(MATERIALS PROVIDED):
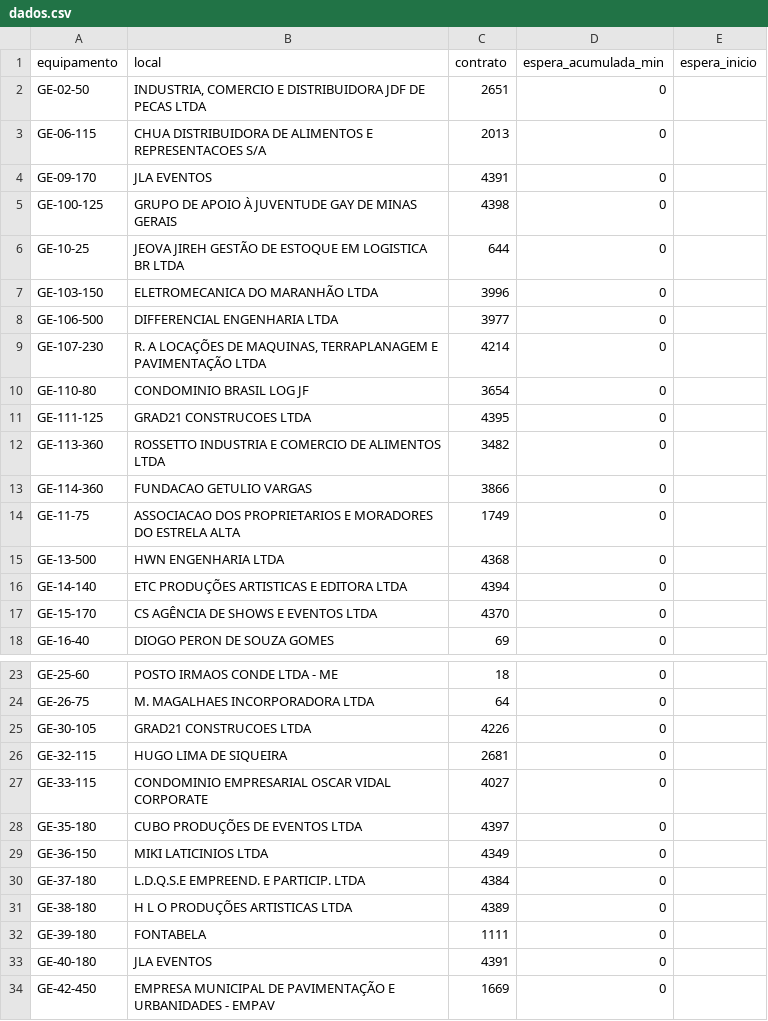
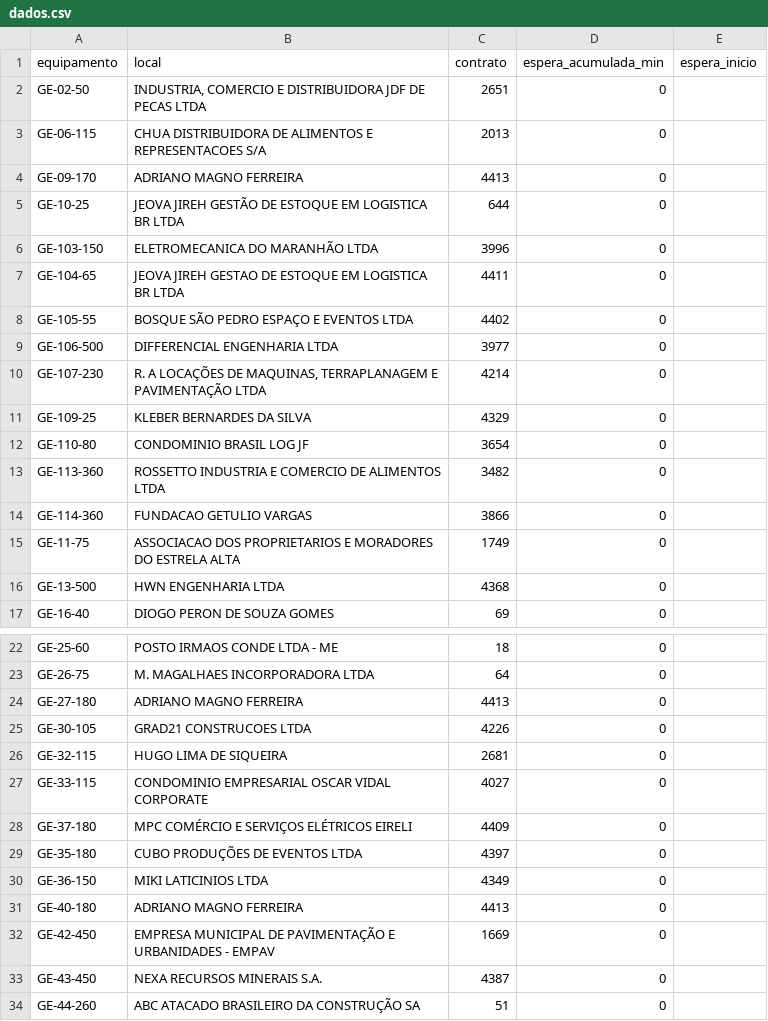
Before and after one commit to milwardarthur-prog/testemanut, a CSV file: dados.csv, drawn as a sheet; only a part is shown, gaps mark what is left out; the shorter side is filled out with more unchanged rows; the diff covers the shown part only.

Commit message:
Add files via upload

```diff
--- a/dados.csv
+++ b/dados.csv
@@ -3,10 +3,11 @@ GE-02-50,"INDUSTRIA, COMERCIO E DISTRIBUIDORA JDF DE PECAS LTDA",2651,0,
 GE-06-115,CHUA DISTRIBUIDORA DE ALIMENTOS E REPRESENTACOES S/A,2013,0,
-GE-09-170,JLA EVENTOS,4391,0,
-GE-100-125,GRUPO DE APOIO À JUVENTUDE GAY DE MINAS GERAIS,4398,0,
+GE-09-170,ADRIANO MAGNO FERREIRA,4413,0,
 GE-10-25,JEOVA JIREH GESTÃO DE ESTOQUE EM LOGISTICA BR LTDA,644,0,
 GE-103-150,ELETROMECANICA DO MARANHÃO LTDA,3996,0,
+GE-104-65,JEOVA JIREH GESTAO DE ESTOQUE EM LOGISTICA BR LTDA,4411,0,
+GE-105-55,BOSQUE SÃO PEDRO ESPAÇO E EVENTOS LTDA,4402,0,
 GE-106-500,DIFFERENCIAL ENGENHARIA LTDA,3977,0,
 GE-107-230,"R. A LOCAÇÕES DE MAQUINAS, TERRAPLANAGEM E PAVIMENTAÇÃO LTDA",4214,0,
+GE-109-25,KLEBER BERNARDES DA SILVA,4329,0,
 GE-110-80,CONDOMINIO BRASIL LOG JF,3654,0,
-GE-111-125,GRAD21 CONSTRUCOES LTDA,4395,0,
 GE-113-360,ROSSETTO INDUSTRIA E COMERCIO DE ALIMENTOS LTDA,3482,0,
@@ -15,4 +16,2 @@ GE-11-75,ASSOCIACAO DOS PROPRIETARIOS E MORADORES DO ESTRELA ALTA,1749,0,
 GE-13-500,HWN ENGENHARIA LTDA,4368,0,
-GE-14-140,ETC PRODUÇÕES ARTISTICAS E EDITORA LTDA,4394,0,
-GE-15-170,CS AGÊNCIA DE SHOWS E EVENTOS LTDA,4370,0,
 GE-16-40,DIOGO PERON DE SOUZA GOMES,69,0,
@@ -24,2 +23,3 @@ GE-25-60,POSTO IRMAOS CONDE LTDA - ME,18,0,
 GE-26-75,M. MAGALHAES INCORPORADORA LTDA,64,0,
+GE-27-180,ADRIANO MAGNO FERREIRA,4413,0,
 GE-30-105,GRAD21 CONSTRUCOES LTDA,4226,0,
@@ -27,8 +27,6 @@ GE-32-115,HUGO LIMA DE SIQUEIRA,2681,0,
 GE-33-115,CONDOMINIO EMPRESARIAL OSCAR VIDAL CORPORATE,4027,0,
+GE-37-180,MPC COMÉRCIO E SERVIÇOS ELÉTRICOS EIRELI,4409,0,
 GE-35-180,CUBO PRODUÇÕES DE EVENTOS LTDA,4397,0,
 GE-36-150,MIKI LATICINIOS LTDA,4349,0,
-GE-37-180,L.D.Q.S.E EMPREEND. E PARTICIP. LTDA,4384,0,
-GE-38-180,H L O PRODUÇÕES ARTISTICAS LTDA,4389,0,
-GE-39-180,FONTABELA,1111,0,
-GE-40-180,JLA EVENTOS,4391,0,
+GE-40-180,ADRIANO MAGNO FERREIRA,4413,0,
 GE-42-450,EMPRESA MUNICIPAL DE PAVIMENTAÇÃO E URBANIDADES - EMPAV,1669,0,
```
Also changed, not shown: 1 added row, 6 removed rows, 1 moved row and 3 edited cells elsewhere in this file.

(WHAT TO DO): Please print all of the records above exactly, omitting each picture.

(OUTPUT FOR THIS TASK):
Before and after one commit to milwardarthur-prog/testemanut, a CSV file: dados.csv, drawn as a sheet; only a part is shown, gaps mark what is left out; the shorter side is filled out with more unchanged rows; the diff covers the shown part only.

Commit message:
Add files via upload

```diff
--- a/dados.csv
+++ b/dados.csv
@@ -3,10 +3,11 @@ GE-02-50,"INDUSTRIA, COMERCIO E DISTRIBUIDORA JDF DE PECAS LTDA",2651,0,
 GE-06-115,CHUA DISTRIBUIDORA DE ALIMENTOS E REPRESENTACOES S/A,2013,0,
-GE-09-170,JLA EVENTOS,4391,0,
-GE-100-125,GRUPO DE APOIO À JUVENTUDE GAY DE MINAS GERAIS,4398,0,
+GE-09-170,ADRIANO MAGNO FERREIRA,4413,0,
 GE-10-25,JEOVA JIREH GESTÃO DE ESTOQUE EM LOGISTICA BR LTDA,644,0,
 GE-103-150,ELETROMECANICA DO MARANHÃO LTDA,3996,0,
+GE-104-65,JEOVA JIREH GESTAO DE ESTOQUE EM LOGISTICA BR LTDA,4411,0,
+GE-105-55,BOSQUE SÃO PEDRO ESPAÇO E EVENTOS LTDA,4402,0,
 GE-106-500,DIFFERENCIAL ENGENHARIA LTDA,3977,0,
 GE-107-230,"R. A LOCAÇÕES DE MAQUINAS, TERRAPLANAGEM E PAVIMENTAÇÃO LTDA",4214,0,
+GE-109-25,KLEBER BERNARDES DA SILVA,4329,0,
 GE-110-80,CONDOMINIO BRASIL LOG JF,3654,0,
-GE-111-125,GRAD21 CONSTRUCOES LTDA,4395,0,
 GE-113-360,ROSSETTO INDUSTRIA E COMERCIO DE ALIMENTOS LTDA,3482,0,
@@ -15,4 +16,2 @@ GE-11-75,ASSOCIACAO DOS PROPRIETARIOS E MORADORES DO ESTRELA ALTA,1749,0,
 GE-13-500,HWN ENGENHARIA LTDA,4368,0,
-GE-14-140,ETC PRODUÇÕES ARTISTICAS E EDITORA LTDA,4394,0,
-GE-15-170,CS AGÊNCIA DE SHOWS E EVENTOS LTDA,4370,0,
 GE-16-40,DIOGO PERON DE SOUZA GOMES,69,0,
@@ -24,2 +23,3 @@ GE-25-60,POSTO IRMAOS CONDE LTDA - ME,18,0,
 GE-26-75,M. MAGALHAES INCORPORADORA LTDA,64,0,
+GE-27-180,ADRIANO MAGNO FERREIRA,4413,0,
 GE-30-105,GRAD21 CONSTRUCOES LTDA,4226,0,
@@ -27,8 +27,6 @@ GE-32-115,HUGO LIMA DE SIQUEIRA,2681,0,
 GE-33-115,CONDOMINIO EMPRESARIAL OSCAR VIDAL CORPORATE,4027,0,
+GE-37-180,MPC COMÉRCIO E SERVIÇOS ELÉTRICOS EIRELI,4409,0,
 GE-35-180,CUBO PRODUÇÕES DE EVENTOS LTDA,4397,0,
 GE-36-150,MIKI LATICINIOS LTDA,4349,0,
-GE-37-180,L.D.Q.S.E EMPREEND. E PARTICIP. LTDA,4384,0,
-GE-38-180,H L O PRODUÇÕES ARTISTICAS LTDA,4389,0,
-GE-39-180,FONTABELA,1111,0,
-GE-40-180,JLA EVENTOS,4391,0,
+GE-40-180,ADRIANO MAGNO FERREIRA,4413,0,
 GE-42-450,EMPRESA MUNICIPAL DE PAVIMENTAÇÃO E URBANIDADES - EMPAV,1669,0,
```
Also changed, not shown: 1 added row, 6 removed rows, 1 moved row and 3 edited cells elsewhere in this file.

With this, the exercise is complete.